In the early days of Mr. Kenyatta’s government, Ms Waiguru was described in hushed tones as the de facto prime minister. This may not have gone down well with some of the politicians in the ruling coalition, who started calling for her impeachment even before NYS saga had come into play.

That’s where the rain started beating her and the people of Kirinyaga were ostensibly watching. Subsequently, her predicaments in the ministry seem to have earned her some sympathy votes rather than put her down.

Lighter Duties

Born a policeman's daughter, Ms. Waiguru did not grow up in the village as the rest of her competitors. She’s said to have stayed with her dad, who mostly lived away from home due to the nature of his work.

Most Kirinyaga people however feel that she has been more in touch with the county’s needs and has done more in a shorter time than those who have been around all the while.

Waiguru, whose outsized docket comprised seven ministries of Kibaki-Raila coalition government, believes that a county governor's job is relatively a lighter duty which she can handle with much ease.

Her then ministry, which has since been split into two, covered devolution (espousing what used to be Ministry of Local Government), Planning, Public Service, Special Programs, Youth, Gender and Northern Kenya Development. Her annual budget for the amalgamated ministry was in excess of KShs 110 B.

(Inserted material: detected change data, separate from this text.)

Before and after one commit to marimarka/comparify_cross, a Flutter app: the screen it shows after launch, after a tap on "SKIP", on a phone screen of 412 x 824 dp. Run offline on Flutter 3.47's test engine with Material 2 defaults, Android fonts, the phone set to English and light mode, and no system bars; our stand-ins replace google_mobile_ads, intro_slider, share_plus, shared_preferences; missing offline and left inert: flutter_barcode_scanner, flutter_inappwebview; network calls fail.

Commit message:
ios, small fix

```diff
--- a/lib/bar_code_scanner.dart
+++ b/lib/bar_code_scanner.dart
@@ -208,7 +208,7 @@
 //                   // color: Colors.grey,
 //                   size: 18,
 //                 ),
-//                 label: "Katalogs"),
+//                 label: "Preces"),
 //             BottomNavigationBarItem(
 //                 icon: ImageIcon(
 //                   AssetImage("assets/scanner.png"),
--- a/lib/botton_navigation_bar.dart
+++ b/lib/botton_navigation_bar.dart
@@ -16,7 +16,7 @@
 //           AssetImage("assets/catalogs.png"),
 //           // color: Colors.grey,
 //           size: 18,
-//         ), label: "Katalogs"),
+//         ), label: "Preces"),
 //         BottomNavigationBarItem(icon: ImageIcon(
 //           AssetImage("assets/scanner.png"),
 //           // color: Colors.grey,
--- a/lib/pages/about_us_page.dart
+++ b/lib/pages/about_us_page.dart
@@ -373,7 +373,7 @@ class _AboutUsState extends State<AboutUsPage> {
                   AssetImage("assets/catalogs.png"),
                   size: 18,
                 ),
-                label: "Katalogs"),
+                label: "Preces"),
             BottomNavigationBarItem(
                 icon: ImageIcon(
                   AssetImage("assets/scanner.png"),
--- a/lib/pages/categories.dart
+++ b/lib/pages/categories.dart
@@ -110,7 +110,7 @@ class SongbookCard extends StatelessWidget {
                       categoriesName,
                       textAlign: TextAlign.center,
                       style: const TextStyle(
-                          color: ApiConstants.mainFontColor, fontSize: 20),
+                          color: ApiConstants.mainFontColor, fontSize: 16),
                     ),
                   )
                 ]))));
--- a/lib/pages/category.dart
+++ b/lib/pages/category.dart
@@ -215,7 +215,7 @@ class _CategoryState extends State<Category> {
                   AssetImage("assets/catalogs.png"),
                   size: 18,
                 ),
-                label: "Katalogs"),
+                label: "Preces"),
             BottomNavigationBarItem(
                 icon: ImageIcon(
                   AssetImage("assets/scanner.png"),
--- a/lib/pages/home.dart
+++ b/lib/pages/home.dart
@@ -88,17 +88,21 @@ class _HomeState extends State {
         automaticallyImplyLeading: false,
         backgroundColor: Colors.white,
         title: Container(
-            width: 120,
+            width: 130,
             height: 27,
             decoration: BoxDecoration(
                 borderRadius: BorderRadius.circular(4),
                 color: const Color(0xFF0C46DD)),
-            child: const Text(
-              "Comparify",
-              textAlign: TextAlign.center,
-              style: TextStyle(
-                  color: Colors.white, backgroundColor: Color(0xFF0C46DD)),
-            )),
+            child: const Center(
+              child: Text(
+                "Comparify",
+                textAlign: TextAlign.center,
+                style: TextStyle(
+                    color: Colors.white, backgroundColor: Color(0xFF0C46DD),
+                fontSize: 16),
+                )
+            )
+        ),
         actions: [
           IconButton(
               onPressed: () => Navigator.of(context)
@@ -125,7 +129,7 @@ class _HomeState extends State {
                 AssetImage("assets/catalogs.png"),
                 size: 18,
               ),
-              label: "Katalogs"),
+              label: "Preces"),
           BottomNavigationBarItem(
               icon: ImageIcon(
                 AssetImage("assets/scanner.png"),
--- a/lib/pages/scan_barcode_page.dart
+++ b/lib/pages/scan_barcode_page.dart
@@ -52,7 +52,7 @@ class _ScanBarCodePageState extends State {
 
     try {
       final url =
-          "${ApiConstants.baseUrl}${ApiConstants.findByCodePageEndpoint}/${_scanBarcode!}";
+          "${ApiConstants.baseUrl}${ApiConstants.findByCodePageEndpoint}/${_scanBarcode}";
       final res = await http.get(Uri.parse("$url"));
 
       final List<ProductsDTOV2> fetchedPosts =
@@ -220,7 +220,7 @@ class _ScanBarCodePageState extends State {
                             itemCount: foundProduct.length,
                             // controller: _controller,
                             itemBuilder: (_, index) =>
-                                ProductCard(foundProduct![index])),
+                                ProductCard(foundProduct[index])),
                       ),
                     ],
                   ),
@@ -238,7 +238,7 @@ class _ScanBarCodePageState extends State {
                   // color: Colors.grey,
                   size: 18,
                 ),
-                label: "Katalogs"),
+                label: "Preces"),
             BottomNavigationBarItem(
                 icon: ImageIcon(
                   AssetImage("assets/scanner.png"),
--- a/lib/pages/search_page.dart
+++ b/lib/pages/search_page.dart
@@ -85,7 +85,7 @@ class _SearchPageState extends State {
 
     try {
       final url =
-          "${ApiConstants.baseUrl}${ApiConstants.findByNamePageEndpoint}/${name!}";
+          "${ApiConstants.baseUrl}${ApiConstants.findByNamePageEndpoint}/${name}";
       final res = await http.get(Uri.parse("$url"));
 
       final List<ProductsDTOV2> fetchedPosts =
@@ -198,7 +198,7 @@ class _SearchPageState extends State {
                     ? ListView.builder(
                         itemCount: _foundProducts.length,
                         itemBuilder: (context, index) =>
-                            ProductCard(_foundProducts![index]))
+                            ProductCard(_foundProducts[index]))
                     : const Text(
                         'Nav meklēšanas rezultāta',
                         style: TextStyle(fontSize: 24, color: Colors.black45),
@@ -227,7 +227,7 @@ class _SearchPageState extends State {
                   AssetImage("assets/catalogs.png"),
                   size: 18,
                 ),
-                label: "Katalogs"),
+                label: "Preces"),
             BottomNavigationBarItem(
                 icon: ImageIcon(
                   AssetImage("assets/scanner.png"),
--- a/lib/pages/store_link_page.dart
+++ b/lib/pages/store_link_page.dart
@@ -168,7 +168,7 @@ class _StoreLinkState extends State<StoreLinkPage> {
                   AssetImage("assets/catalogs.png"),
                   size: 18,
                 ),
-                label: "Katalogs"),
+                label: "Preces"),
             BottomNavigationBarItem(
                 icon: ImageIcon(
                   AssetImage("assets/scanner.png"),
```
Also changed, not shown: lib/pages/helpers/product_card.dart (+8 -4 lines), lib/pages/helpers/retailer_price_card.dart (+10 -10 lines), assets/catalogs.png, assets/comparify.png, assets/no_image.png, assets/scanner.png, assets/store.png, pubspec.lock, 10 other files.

Given that Kirinyaga County’s annual allocation is just about 4 or 5B, her supporters feel that she will have a keener eye on resource management.